A recent Workplace Relations Commission decision emphasises the importance of employers’ statutory obligations to employees with disabilities. We examine the facts of the case and outline the impact for employers.
The Claimant worked with the Respondent Company (the “Company”) since 2005 as a manufacturing worker. The Company operated on a 24/7 basis, where the Claimant worked a shift cycle. This cycle consisted of a five-week period, which alternated between working days, on-call and night shifts before the cycle would start again.
The Claimant worked for the Respondent on the shift cycle for nine years before taking ill with depression. As a result, she was absent from work on sick leave for 10 months. The Claimant gave evidence of her feeling as though she was “constantly jetlagged” which was caused by the shift cycle.
The Claimant attended the Company’s occupational health physician on a number of occasions and a recommendation was made for the Claimant to return to work provided that she could be accommodated by working day shifts.
The Company subsequently discussed this with the Claimant and informed her that, in line with a collective agreement and a Labour Court recommendation, should any vacant day shifts become available, she would have to compete in the same manner for them as her co-workers. The Claimant’s disability would not be taken into consideration.

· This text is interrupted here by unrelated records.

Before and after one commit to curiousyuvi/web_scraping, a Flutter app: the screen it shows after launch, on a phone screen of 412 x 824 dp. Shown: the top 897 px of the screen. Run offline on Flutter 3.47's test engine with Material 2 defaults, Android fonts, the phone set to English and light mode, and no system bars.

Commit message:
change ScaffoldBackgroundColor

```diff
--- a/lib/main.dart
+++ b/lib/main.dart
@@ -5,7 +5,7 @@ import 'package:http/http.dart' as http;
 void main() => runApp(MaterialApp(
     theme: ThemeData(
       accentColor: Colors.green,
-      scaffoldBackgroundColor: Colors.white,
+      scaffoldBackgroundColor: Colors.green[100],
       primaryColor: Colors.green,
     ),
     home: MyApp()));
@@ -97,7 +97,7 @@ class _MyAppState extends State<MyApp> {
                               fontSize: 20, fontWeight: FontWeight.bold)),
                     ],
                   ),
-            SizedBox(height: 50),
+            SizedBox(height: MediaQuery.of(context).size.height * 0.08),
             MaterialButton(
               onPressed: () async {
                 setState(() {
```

The WRC considered the relevant provisions of the Employment Equality Acts 1998 – 2015 and, in particular, the degree of reasonable accommodation which must be afforded to an employee with a disability. The WRC expressed the view that reasonable accommodation includes for example, adaptation of patterns of working time and distribution of tasks or the provision of training.
The Company contended that a Labour Court recommendation coupled with a collective agreement took precedence over the Claimant’s statutory rights.
The Company also asserted that even though the parent company of the Company was a billion dollar company, the Irish entity did not have the financial means to accommodate the Claimant. However, the Company did not provide any evidence of the financial situation of the Irish entity.
The WRC concluded that the collective agreement and the Labour Court recommendation, on which the Company sought to rely, could not be afforded more weight over the Claimant’s statutory rights. The WRC held that an employer cannot pick and choose whether or not they should implement adaptations for a disabled employee, unless it would come at a disproportionate cost to the employer.
The Company did not satisfy the WRC that there was a disproportionate cost to accommodate the Claimant. The WRC held that the Claimant had been discriminated against on the grounds of disability and awarded her compensation of €20,000.
This is a reminder for all employers to revise their internal policies regarding disability and employees. Employers will not be able to rely upon a collective agreement or a Labour Court recommendation in order to sidestep their statutory obligations to their employees. The WRC has reminded all employers that it is not enough to simply have the employee independently assessed. In order to discharge their duty, an employer must take into consideration any practical recommendations made as a result of an occupational health assessment. The requirement to reasonably accommodate an employee with a disability can only be avoided if it would impose a disproportionate financial burden on the employer.